“Labatut’s stylish English-language debut offers an embellished, heretical, and thoroughly engrossing account of the personalities and creative madness that gave rise to some of the 20th century’s greatest scientific discoveries. . . [Labatut’s] subject is the all-consuming human drive to discover, and the danger therein. . . Hard to pin down and all the more enjoyable for it, this unique work is one to be savored.” —Publishers Weekly, starred review
“[When We Cease to Understand the World] rattles the prevailing narrative of heroic scientific innovators.” —Mark Athitakis, Los Angeles Times
“Absolutely brilliant. I was utterly gripped and wolfed it down. It feels as if he has invented an entirely new genre.” —Mark Haddon
“A thrilling account of theories of physics, and as a series of highly-wrought imaginative extrapolations about the physicists who arrived at them.” —Geoff Dyer
“When We Cease to Understand the World by Benjamín Labatut is the strangest and most original book I’ve read for years.

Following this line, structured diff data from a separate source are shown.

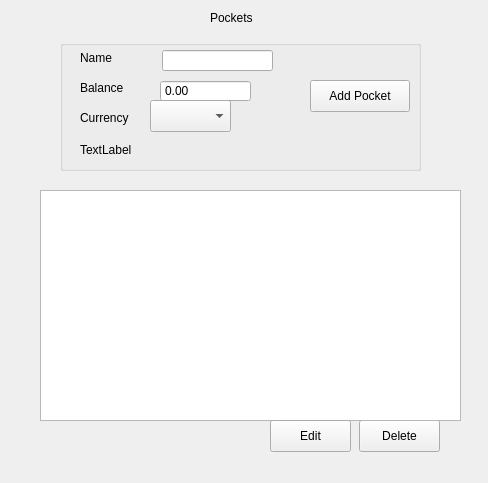
Old version of the form ui/pockets_widget.ui in the repository fishija/fcontrol-personal-finance.
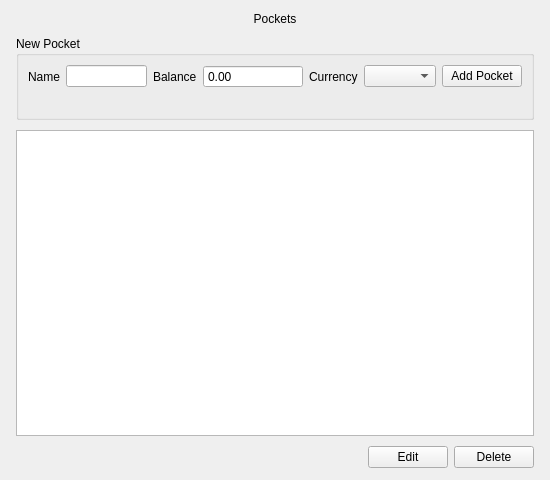
New version of the form.

Commit message: Update pockets view to meet base usability requirements

The edit to the form file:
```diff
--- a/ui/pockets_widget.ui
+++ b/ui/pockets_widget.ui
@@ -6,173 +6,164 @@
    <rect>
     <x>0</x>
     <y>0</y>
-    <width>488</width>
-    <height>483</height>
+    <width>550</width>
+    <height>480</height>
    </rect>
   </property>
   <property name="windowTitle">
    <string>Form</string>
   </property>
+  <layout class="QVBoxLayout" name="mainLayout">
+   <property name="leftMargin">
+    <number>16</number>
+   </property>
+   <property name="topMargin">
+    <number>12</number>
+   </property>
+   <property name="rightMargin">
+    <number>16</number>
+   </property>
+   <property name="bottomMargin">
+    <number>12</number>
+   </property>
+   <property name="spacing">
+    <number>10</number>
+   </property>
+   <item>
   <widget class="QLabel" name="label">
-   <property name="geometry">
-    <rect>
-     <x>210</x>
-     <y>10</y>
-     <width>60</width>
-     <height>16</height>
-    </rect>
-   </property>
    <property name="text">
     <string>Pockets</string>
    </property>
-  </widget>
-  <widget class="QPushButton" name="deleteButton">
-   <property name="geometry">
-    <rect>
-     <x>359</x>
-     <y>420</y>
-     <width>81</width>
-     <height>32</height>
-    </rect>
-   </property>
-   <property name="text">
-    <string>Delete</string>
-   </property>
-  </widget>
-  <widget class="QTableWidget" name="pocketsTable">
-   <property name="geometry">
-    <rect>
-     <x>40</x>
-     <y>190</y>
-     <width>421</width>
-     <height>231</height>
-    </rect>
-   </property>
-  </widget>
-  <widget class="QPushButton" name="editButton">
-   <property name="geometry">
-    <rect>
-     <x>270</x>
-     <y>420</y>
-     <width>81</width>
-     <height>32</height>
-    </rect>
-   </property>
-   <property name="text">
-    <string>Edit</string>
-   </property>
-  </widget>
+     <property name="alignment">
+      <set>Qt::AlignmentFlag::AlignCenter</set>
+     </property>
+    </widget>
+   </item>
+   <item>
   <widget class="QGroupBox" name="groupBox">
-   <property name="geometry">
-    <rect>
-     <x>60</x>
-     <y>40</y>
-     <width>361</width>
-     <height>131</height>
-    </rect>
-   </property>
    <property name="title">
-    <string/>
-   </property>
-   <widget class="QPushButton" name="addButton">
-    <property name="geometry">
-     <rect>
-      <x>250</x>
-      <y>40</y>
-      <width>100</width>
-      <height>32</height>
-     </rect>
-    </property>
+      <string>New Pocket</string>
+     </property>
+     <layout class="QVBoxLayout" name="groupBoxLayout">
+      <property name="spacing">
+       <number>6</number>
+      </property>
+      <item>
+       <layout class="QHBoxLayout" name="nameRow">
+        <property name="spacing">
+         <number>6</number>
+        </property>
+        <item>
+         <widget class="QLabel" name="label_2">
     <property name="text">
-     <string>Add Pocket</string>
-    </property>
-   </widget>
-   <widget class="QComboBox" name="currencySelect">
-    <property name="geometry">
-     <rect>
-      <x>90</x>
-      <y>60</y>
-      <width>81</width>
-      <height>32</height>
-     </rect>
-    </property>
-   </widget>
-   <widget class="QLabel" name="label_4">
-    <property name="geometry">
-     <rect>
-      <x>20</x>
-      <y>70</y>
-      <width>61</width>
-      <height>16</height>
-     </rect>
-    </property>
-    <property name="text">
-     <string>Currency</string>
-    </property>
-   </widget>
+           <string>Name</string>
+          </property>
+         </widget>
+        </item>
+        <item>
+         <widget class="QLineEdit" name="nameInput">
+          <property name="sizePolicy">
+           <sizepolicy hsizetype="Expanding" vsizetype="Fixed">
+            <horstretch>1</horstretch>
+            <verstretch>0</verstretch>
+           </sizepolicy>
+          </property>
+         </widget>
+        </item>
+        <item>
    <widget class="QLabel" name="label_3">
-    <property name="geometry">
-     <rect>
-      <x>20</x>
-      <y>40</y>
-      <width>58</width>
-      <height>16</height>
-     </rect>
-    </property>
     <property name="text">
      <string>Balance</string>
     </property>
    </widget>
-   <widget class="QLineEdit" name="nameInput">
-    <property name="geometry">
-     <rect>
-      <x>102</x>
-      <y>10</y>
-      <width>111</width>
-      <height>21</height>
-     </rect>
-    </property>
-   </widget>
+        </item>
+        <item>
    <widget class="QDoubleSpinBox" name="balanceInput">
-    <property name="geometry">
-     <rect>
-      <x>100</x>
-      <y>40</y>
-      <width>91</width>
-      <height>22</height>
-     </rect>
+          <property name="minimumSize">
+           <size>
+            <width>100</width>
+            <height>0</height>
+           </size>
     </property>
     <property name="buttonSymbols">
      <enum>QAbstractSpinBox::ButtonSymbols::NoButtons</enum>
     </property>
    </widget>
-   <widget class="QLabel" name="label_2">
-    <property name="geometry">
-     <rect>
-      <x>20</x>
-      <y>10</y>
-      <width>58</width>
-      <height>16</height>
-     </rect>
-    </property>
+        </item>
+        <item>
+         <widget class="QLabel" name="label_4">
+          <property name="text">
+           <string>Currency</string>
+          </property>
+         </widget>
+        </item>
+        <item>
+         <widget class="QComboBox" name="currencySelect"/>
+        </item>
+        <item>
+         <widget class="QPushButton" name="addButton">
     <property name="text">
-     <string>Name</string>
-    </property>
-   </widget>
+           <string>Add Pocket</string>
+          </property>
+         </widget>
+        </item>
+       </layout>
+      </item>
+      <item>
    <widget class="QLabel" name="infoLabel">
-    <property name="geometry">
-     <rect>
-      <x>20</x>
-      <y>100</y>
-      <width>311</width>
+        <property name="text">
+         <string/>
+        </property>
+       </widget>
+      </item>
+     </layout>
+    </widget>
+   </item>
+   <item>
+    <widget class="QTableWidget" name="pocketsTable">
+     <property name="sizePolicy">
+      <sizepolicy hsizetype="Expanding" vsizetype="Expanding">
+       <horstretch>0</horstretch>
+       <verstretch>1</verstretch>
+      </sizepolicy>
+     </property>
+    </widget>
+   </item>
+   <item>
+    <layout class="QHBoxLayout" name="buttonsLayout">
+     <property name="spacing">
+      <number>6</number>
+     </property>
+     <item>
+      <spacer name="buttonSpacer">
+       <property name="orientation">
+        <enum>Qt::Orientation::Horizontal</enum>
+       </property>
+       <property name="sizeHint" stdset="0">
+        <size>
+         <width>40</width>
       <height>20</height>
-     </rect>
-    </property>
+        </size>
+       </property>
+      </spacer>
+     </item>
+     <item>
+      <widget class="QPushButton" name="editButton">
     <property name="text">
-     <string>TextLabel</string>
-    </property>
-   </widget>
-  </widget>
+        <string>Edit</string>
+       </property>
+      </widget>
+     </item>
+     <item>
+      <widget class="QPushButton" name="deleteButton">
+       <property name="text">
+        <string>Delete</string>
+       </property>
+      </widget>
+     </item>
+    </layout>
+   </item>
+  </layout>
  </widget>
  <resources/>
  <connections/>
```
Lines whose indentation alone changed are shown as unchanged. The commit also changes 2 other files.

It hovers in a state between fiction and non-fiction, or wave and particle, and makes an account of modern mathematics and science into something as eerie as a great ghost story.” —Philip Pullman, New Statesman, ‘Books of the Year’
“A dazzling associative caper full of graceful arabesques linking continents and centuries and ideas.” —The Sunday Times Culture
“Remind[s] us of fiction’s power to take us to another world and expand our understanding of this one . . . When We Cease to Understand the World showcases the minds seeking to pierce the mysterious heart of mathematics.” —The Guardian, ‘Biggest books of autumn’
“It may be possible to actually feel your brain getting bigger as you read.” —Evening Standard
“Labatut has written a dystopian nonfiction novel set not in the future but in the present.” —John Banville, The Guardian
“An exquisitely written and continuously fascinating hybrid work of fiction and history.” —Catherine Taylor, The Irish Times
“Wholly mesmerising and revelatory . . . Completely fascinating.” —William Boyd